  • Actions These are changes that can be applied to the query.
    • CLONE Clones they query including its current state. Note that the results of the cloned query are not copied over.
    • DELETE Removes the query. Please note that queries are not deleted immediately. However, the results are. Queries will remain within the system for 30 days and are then deleted thereafter.

Workbench view

This is quite a useful feature. The Zercurity query workbench will allow you to construct and test queries before running the live against deployed Assets.

_images/osquery_workbench.png

Logs view

Shows you any returned results from your deployed Assets. This view is useful for helping to debug running queries.

_images/osquery_logs.png
  • Severity Log severity level. There are three severity levels; INFO, WARNING, ERROR and FATAL.

    • INFO Info messages are not logged.
    • WARNING Warning messages returned from the asset. Usually due to a miss-configuration or syntax error within the query.
    • ERROR Error messages are for severe errors.
    • FATAL Will result in the shutdown of the Osquery agent. This is a critical failure.
  • Asset The name of the asset the log message originated from.

  • Query The query that generated the error. If there is no query defined in the field then the query was a system query.

  • Message A description of the logged event.

  • Timestamp The date and time that the event occurred.

Query results

Once you’ve clicked on a running query you’ll get the following view to display the results returned by the query.

_images/osquery_results.png

Osquery examples

Below we’ve provided a list of some cool queries of what Osquery can do. You can copy and paste there directly into your Zercurity workbench to try out on your running Assets.

You can find more information about Osquery’s schema Asset Query Schema 3.3.0 here.

Get hashes of running binaries

This query returns a list of the running processes on a given system. It also provides a SHA256 of the running binary.

SELECT h.sha256, p.pid, p.name, p.parent AS ppid, p2.name AS parent,
  u.username, (time.unix_time-(uptime.total_seconds-p.start_time)) AS execution_time,
  p.path, p.state, u.uid_signed AS uid
FROM processes AS p, uptime, time
 INNER JOIN processes AS p2 ON ppid = p2.pid
 INNER JOIN hash AS h ON h.path = p.path
 INNER JOIN users AS u ON u.uid = p.uid
 WHERE h.sha256 <> '' ORDER BY execution_time ASC;

Get open process sockets

This query returns a list of the open remote connections by a process running on the given host.

SELECT
  s.pid,
  p.name,
  local_address,
  remote_address,
  family,
  protocol,
  local_port,
  remote_port
FROM
  process_open_sockets AS s
  JOIN processes AS p ON s.pid = p.pid
WHERE
  remote_port NOT IN (0, 80, 443)
  AND remote_address NOT IN ("127.0.0.1")
  AND family = 2;
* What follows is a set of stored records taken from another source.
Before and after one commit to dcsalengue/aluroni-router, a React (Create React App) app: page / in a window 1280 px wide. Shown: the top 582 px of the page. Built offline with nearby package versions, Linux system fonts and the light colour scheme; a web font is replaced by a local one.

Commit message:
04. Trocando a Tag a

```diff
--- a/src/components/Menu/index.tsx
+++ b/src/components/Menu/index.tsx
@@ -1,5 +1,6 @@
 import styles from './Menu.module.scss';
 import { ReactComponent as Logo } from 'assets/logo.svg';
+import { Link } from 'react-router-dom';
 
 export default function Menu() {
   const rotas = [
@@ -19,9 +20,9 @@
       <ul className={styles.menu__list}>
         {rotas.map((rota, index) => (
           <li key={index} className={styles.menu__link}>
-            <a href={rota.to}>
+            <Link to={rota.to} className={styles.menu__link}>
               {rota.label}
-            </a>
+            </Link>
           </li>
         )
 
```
Mac OSX Firewall enabled

This query checks whether that for a given Mac OSX host the firewall is enabled. It does this by checking whether the globalstate key in com.apple.alf.plist has the value 1.

SELECT
  *
FROM
  plist
WHERE
  path = '/Library/Preferences/com.apple.alf.plist'
  AND KEY = 'globalstate'
  AND value <> '1';